Description: This is a focused yet thorough review of the diagnosis and management of primary optic nerve sheath meningiomas, a rare neoplasm accounting for approximately 2 percent of intraorbital tumors. The book presents information in a well organized framework of 10 chapters.
Purpose: The authors' goal is to pull together into a single source the expertise of physicians and surgeons across medical disciplines for this rare disease. As information on this topic in the medical literature is relatively sparse compared to more common neoplastic diseases, this is a noteworthy objective. The book successfully incorporates the previously published literature on this topic with the current approaches and technical strategies of experienced centers into a single work that is accessible and valuable to an inquiring practitioner.
Audience: The potential audience is broad, from medical students to experienced attending physicians across the fields of primary care, ophthalmology, pathology, radiology, surgery, and radiation oncology. This is an excellent reference for anyone in contact with patients presenting with this uncommon disease. In intent and in utility, the book succeeds in presenting the talents of a distinguished group of clinicians to a wide readership.
Features: It covers the gamut of information about this disease, from the epidemiology and genetics of optic nerve sheath meningiomas to very specific guidelines and information on diagnosis and management. A highlighted box at the beginning of each chapter summarizes key points. Excellent representative images show how this tumor appears on CT scans and MRI, highlighting the unique features which may appear on imaging to best characterize lesion extent and/or help clinch a diagnosis. The book thoroughly outlines published outcomes with surgery and the varying possible forms of radiation therapy. It discusses the role of these varying therapies depending upon the state of a patient's visual acuity, and key considerations for the impact of therapies on healthy surrounding tissues and vision preservation. The book also provides technical information about patient setup and dosimetry for multiple radiation delivery techniques, a feature of great interest to radiation oncologists.

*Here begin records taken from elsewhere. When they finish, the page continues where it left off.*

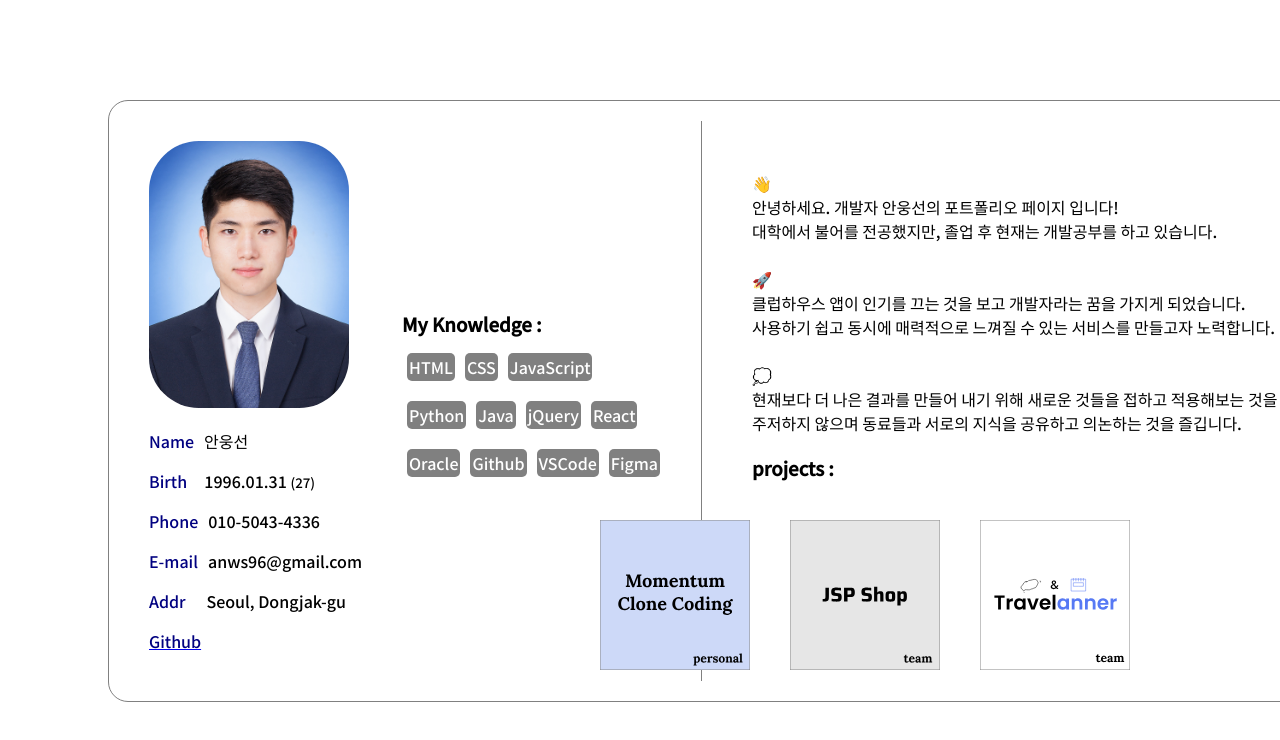
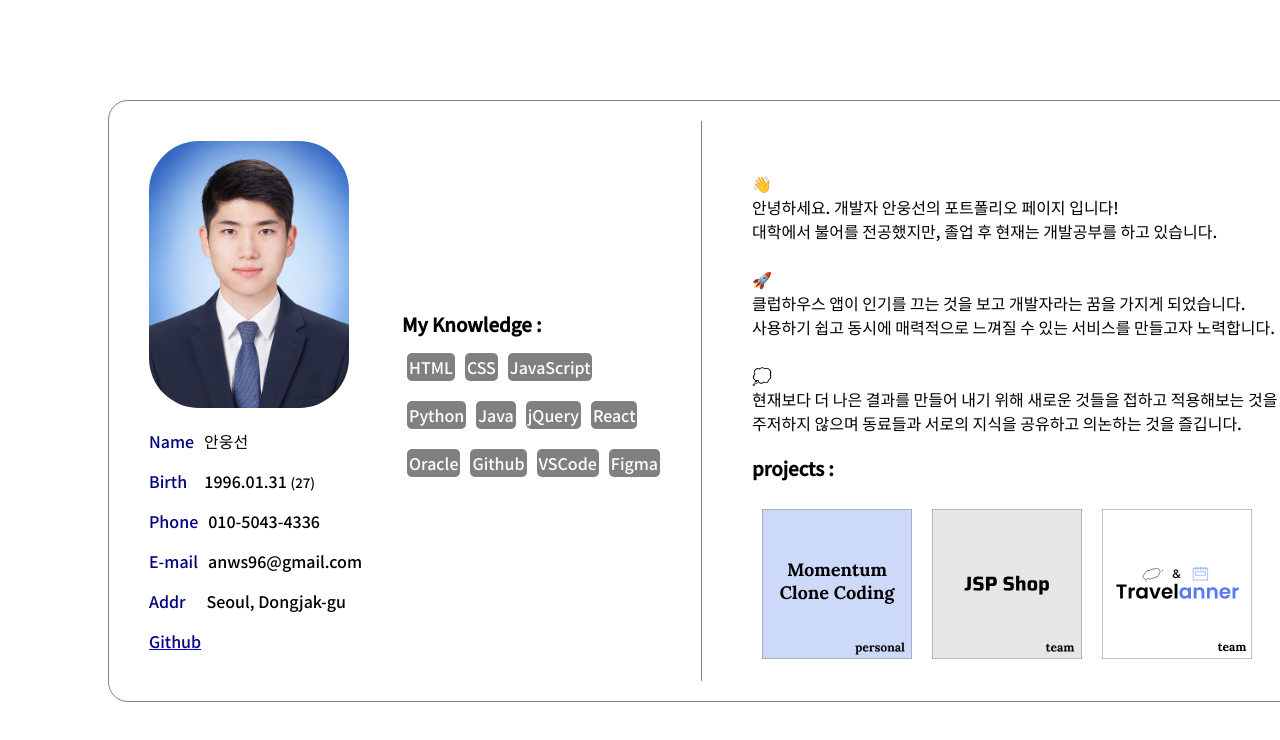
Before and after one commit to Daephiho/folio, a plain HTML site: page index.html in a window 1280 px wide. Shown: the top 740 px of the page. Drawn offline with Linux system fonts and the light colour scheme.

Commit message:
Update style.css

```diff
--- a/css/style.css
+++ b/css/style.css
@@ -52,22 +52,14 @@
             padding: 50px 10px 20px 15px;
         }
 
-        #btn1 {
-            position: absolute;
-            top: 520px;
-            right: 380px;
+        #btn1, #btn2, #btn3 {
+            float: left;
+            width: 150px;
+            margin: 10px;
         }
 
-        #btn2 {
-            position: absolute;
-            top: 520px;
-            right: 190px;
-        }
-
-        #btn3 {
-            position: absolute;
-            top: 520px;
-            right: 0px;
+        #btn1 img, #btn2 img, #btn3 img {
+            width: 150px;
         }
 
         #btn1:hover img, #btn2:hover img, #btn3:hover img  {
```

Assessment: This is an excellent reference, highly worthy of space on any desk or bookshelf. I would readily use the information in this book when called to assess patients who have been diagnosed with this disease or for whom the diagnosis is a consideration. The book successfully delivers a concise yet comprehensive overview of the diagnosis and management of this disease. The format is an excellent model for books on neoplastic diseases. I look forward to reading further books in this series, Medical Radiology - Radiation Oncology.